Task objective
Take every line containing "section" out of the records.

------------------------------------------------

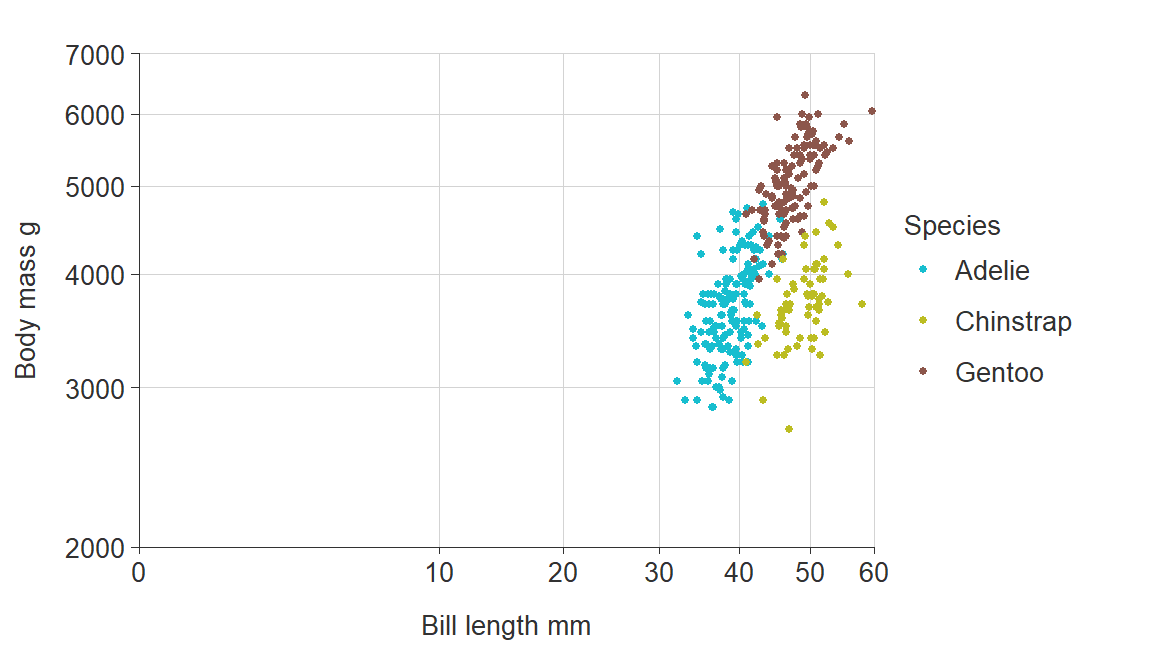
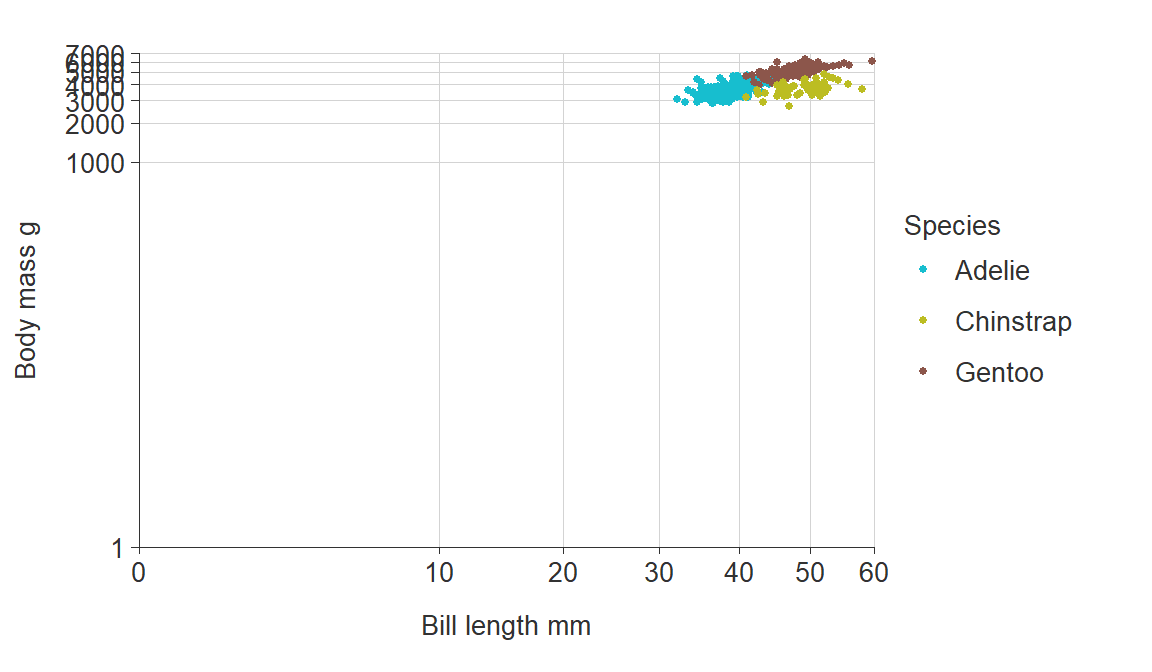
Update

diff --git a/content/post/2021-06-27-scales-with-simplevis/index.html b/content/post/2021-06-27-scales-with-simplevis/index.html
@@ -71,14 +71,19 @@ library(palmerpenguins)</code></pre>
 <p><img src="{{< blogdown/postref >}}index_files/figure-html/unnamed-chunk-6-1.png" width="576" /></p>
 <p>Transform numeric x and y scales.</p>
 <pre class="r"><code>gg_point_col(penguins, bill_length_mm, body_mass_g, species, 
-               x_trans = &quot;sqrt&quot;, x_zero = T,
-               y_trans = &quot;log10&quot;)</code></pre>
+               x_trans = &quot;sqrt&quot;, 
+               x_zero = T,
+               y_trans = &quot;log10&quot;, 
+               y_zero = T)</code></pre>
 <p><img src="{{< blogdown/postref >}}index_files/figure-html/unnamed-chunk-7-1.png" width="576" /></p>
 <p>Balance a numeric scale so that it has equivalence between positive and negative values.</p>
-<pre class="r"><code>gg_point_col(penguins, bill_length_mm, body_mass_g, species, y_balance = T)</code></pre>
+<pre class="r"><code>gg_point_col(penguins, bill_length_mm, body_mass_g, species, 
+             y_balance = T)</code></pre>
 <p><img src="{{< blogdown/postref >}}index_files/figure-html/unnamed-chunk-8-1.png" width="576" /></p>
 <p>Zero lines default on if a numeric scale includes positive and negative values, but can be turned off if desired.</p>
-<pre class="r"><code>gg_point_col(penguins, bill_length_mm, body_mass_g, species, y_balance = T, y_zero_line = F)</code></pre>
+<pre class="r"><code>gg_point_col(penguins, bill_length_mm, body_mass_g, species, 
+             y_balance = T, 
+             y_zero_line = F)</code></pre>
 <p><img src="{{< blogdown/postref >}}index_files/figure-html/unnamed-chunk-9-1.png" width="576" /></p>
 </div>
 <div id="discrete-scales" class="section level3">
@@ -117,7 +122,8 @@ gg_hbar(plot_data, price, cut,
   group_by(cut) %&gt;%
   summarise(price = mean(price)) 
   
-gg_hbar(plot_data, price, cut, y_reorder = T)</code></pre>
+gg_hbar(plot_data, price, cut, 
+        y_reorder = T)</code></pre>
 <p><img src="{{< blogdown/postref >}}index_files/figure-html/unnamed-chunk-13-1.png" width="576" /></p>
 </div>
 <div id="colour-scales" class="section level3">
@@ -172,7 +178,8 @@ gg_hbar_col(plot_data, average_price, cut, clarity,
 <div id="na-values" class="section level3">
 <h3>NA values</h3>
 <p>You can quickly remove NA values by setting <code>x_na</code>, <code>y_na</code>, <code>col_na</code> or <code>facet_na</code> arguments to FALSE.</p>
-<pre class="r"><code>gg_point_col_facet(penguins, bill_length_mm, body_mass_g, sex, species, col_na = F)</code></pre>
+<pre class="r"><code>gg_point_col_facet(penguins, bill_length_mm, body_mass_g, sex, species, 
+                   col_na = F)</code></pre>
 <p><img src="{{< blogdown/postref >}}index_files/figure-html/unnamed-chunk-20-1.png" width="576" /></p>
 </div>
 <div id="expanding-the-scale" class="section level3">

------------------------------------------------

Exercise output
 <div id="discrete-scales" class="section level3">
 <div id="colour-scales" class="section level3">
 <div id="na-values" class="section level3">
 <div id="expanding-the-scale" class="section level3">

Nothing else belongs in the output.